▸ **Task inputs**
######

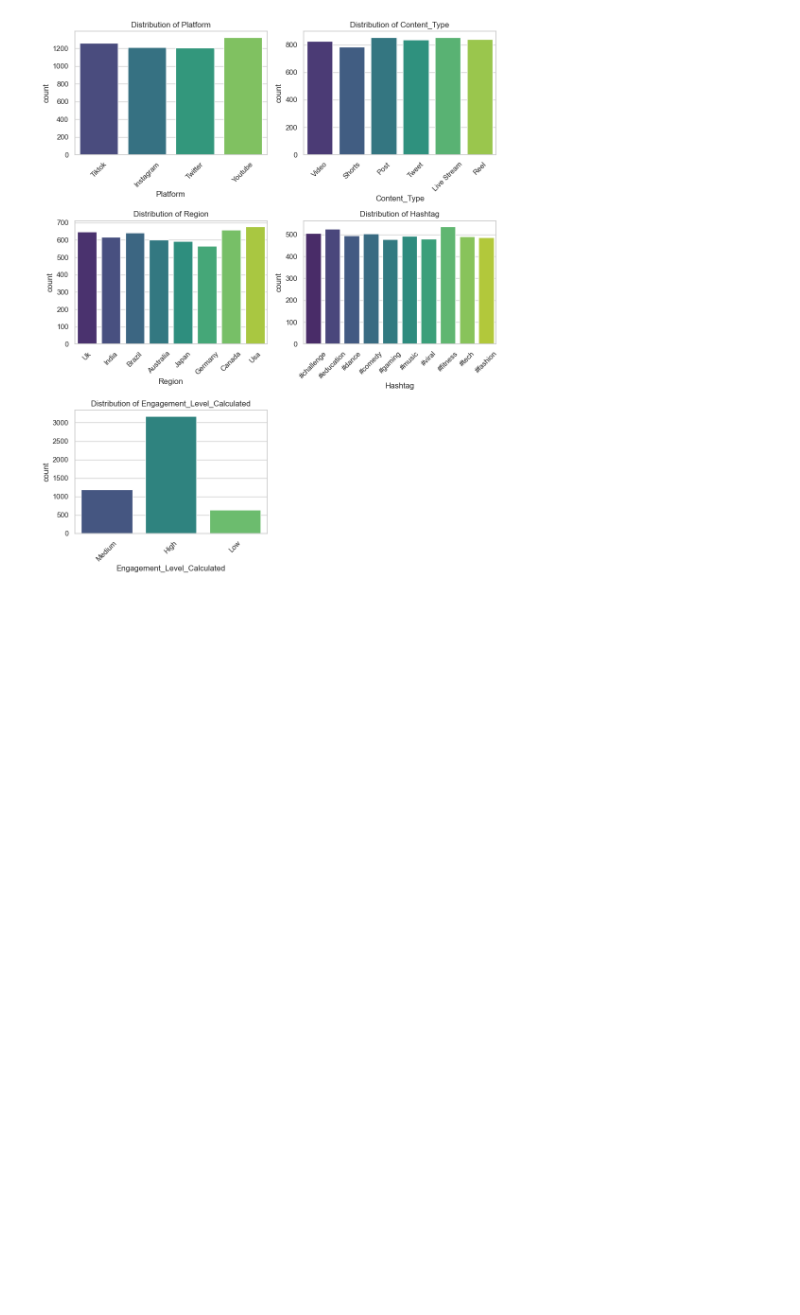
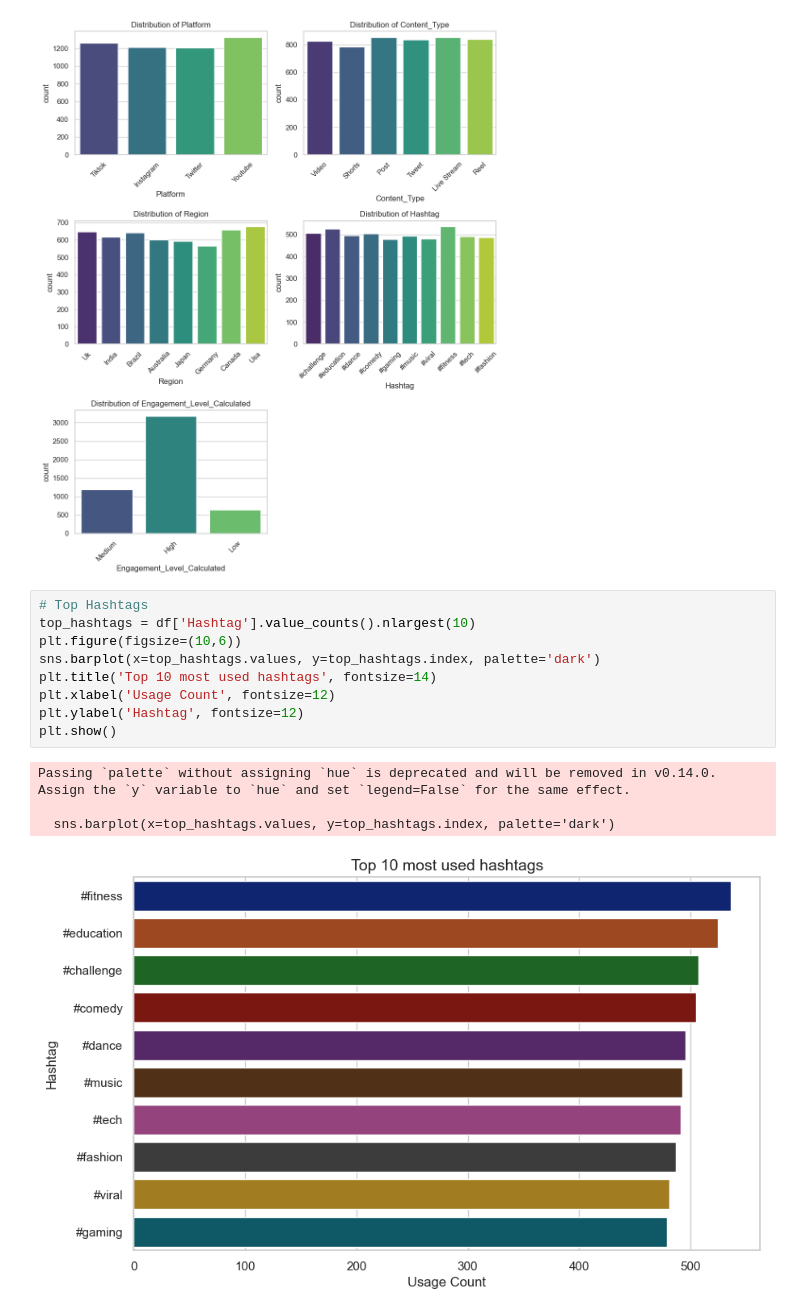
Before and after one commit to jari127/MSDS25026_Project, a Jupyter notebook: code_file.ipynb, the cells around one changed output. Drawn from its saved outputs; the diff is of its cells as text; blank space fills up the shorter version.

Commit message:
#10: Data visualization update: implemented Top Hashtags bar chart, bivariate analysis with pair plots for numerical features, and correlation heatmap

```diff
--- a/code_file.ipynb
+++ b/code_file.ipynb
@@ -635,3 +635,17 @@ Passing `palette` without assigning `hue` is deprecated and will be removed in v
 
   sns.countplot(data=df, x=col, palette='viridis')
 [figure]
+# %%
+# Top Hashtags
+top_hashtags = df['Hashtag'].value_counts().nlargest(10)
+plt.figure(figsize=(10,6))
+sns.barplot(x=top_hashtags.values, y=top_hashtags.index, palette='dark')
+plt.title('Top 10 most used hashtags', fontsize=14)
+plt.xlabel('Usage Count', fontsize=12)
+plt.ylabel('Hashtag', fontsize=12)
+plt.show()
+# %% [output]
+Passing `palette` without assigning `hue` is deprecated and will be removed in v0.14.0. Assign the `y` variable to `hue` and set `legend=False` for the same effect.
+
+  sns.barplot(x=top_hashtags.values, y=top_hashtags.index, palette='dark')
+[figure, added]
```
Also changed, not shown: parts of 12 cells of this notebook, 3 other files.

######

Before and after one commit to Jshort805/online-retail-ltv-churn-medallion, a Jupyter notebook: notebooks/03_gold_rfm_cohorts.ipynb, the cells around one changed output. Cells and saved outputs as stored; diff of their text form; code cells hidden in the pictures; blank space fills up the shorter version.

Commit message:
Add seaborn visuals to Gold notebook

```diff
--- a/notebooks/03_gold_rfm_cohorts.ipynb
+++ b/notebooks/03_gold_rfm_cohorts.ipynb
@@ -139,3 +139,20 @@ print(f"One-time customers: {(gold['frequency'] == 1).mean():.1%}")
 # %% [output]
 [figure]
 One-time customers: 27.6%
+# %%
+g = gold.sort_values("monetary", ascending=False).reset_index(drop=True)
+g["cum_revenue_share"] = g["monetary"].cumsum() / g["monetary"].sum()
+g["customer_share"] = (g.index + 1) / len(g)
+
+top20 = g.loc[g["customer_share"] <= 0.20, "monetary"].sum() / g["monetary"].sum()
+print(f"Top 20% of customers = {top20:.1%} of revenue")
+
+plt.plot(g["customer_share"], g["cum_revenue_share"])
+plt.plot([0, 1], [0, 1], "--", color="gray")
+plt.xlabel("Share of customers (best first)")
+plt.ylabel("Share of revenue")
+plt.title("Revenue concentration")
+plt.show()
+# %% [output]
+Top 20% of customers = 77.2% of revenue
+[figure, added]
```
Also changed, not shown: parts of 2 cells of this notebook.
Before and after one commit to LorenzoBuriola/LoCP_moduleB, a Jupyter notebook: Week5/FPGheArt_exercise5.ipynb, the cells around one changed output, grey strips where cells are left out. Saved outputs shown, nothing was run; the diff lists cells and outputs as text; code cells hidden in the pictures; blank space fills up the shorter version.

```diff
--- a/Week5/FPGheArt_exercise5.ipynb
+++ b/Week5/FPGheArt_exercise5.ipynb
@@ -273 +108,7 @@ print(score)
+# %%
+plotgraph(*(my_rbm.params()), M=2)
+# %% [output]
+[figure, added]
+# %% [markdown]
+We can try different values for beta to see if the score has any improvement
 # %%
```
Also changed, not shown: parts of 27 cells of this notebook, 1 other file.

######

▸ **Work instructions**
Copy the lines above exactly. Start with the line containing "Before and after one commit to jari127/MSDS25026_Project, a", end with the line containing "Also changed, not shown: parts of 12", and include both.

▸ **Exercise response**
Before and after one commit to jari127/MSDS25026_Project, a Jupyter notebook: code_file.ipynb, the cells around one changed output. Drawn from its saved outputs; the diff is of its cells as text; blank space fills up the shorter version.

Commit message:
#10: Data visualization update: implemented Top Hashtags bar chart, bivariate analysis with pair plots for numerical features, and correlation heatmap

```diff
--- a/code_file.ipynb
+++ b/code_file.ipynb
@@ -635,3 +635,17 @@ Passing `palette` without assigning `hue` is deprecated and will be removed in v
 
   sns.countplot(data=df, x=col, palette='viridis')
 [figure]
+# %%
+# Top Hashtags
+top_hashtags = df['Hashtag'].value_counts().nlargest(10)
+plt.figure(figsize=(10,6))
+sns.barplot(x=top_hashtags.values, y=top_hashtags.index, palette='dark')
+plt.title('Top 10 most used hashtags', fontsize=14)
+plt.xlabel('Usage Count', fontsize=12)
+plt.ylabel('Hashtag', fontsize=12)
+plt.show()
+# %% [output]
+Passing `palette` without assigning `hue` is deprecated and will be removed in v0.14.0. Assign the `y` variable to `hue` and set `legend=False` for the same effect.
+
+  sns.barplot(x=top_hashtags.values, y=top_hashtags.index, palette='dark')
+[figure, added]
```
Also changed, not shown: parts of 12 cells of this notebook, 3 other files.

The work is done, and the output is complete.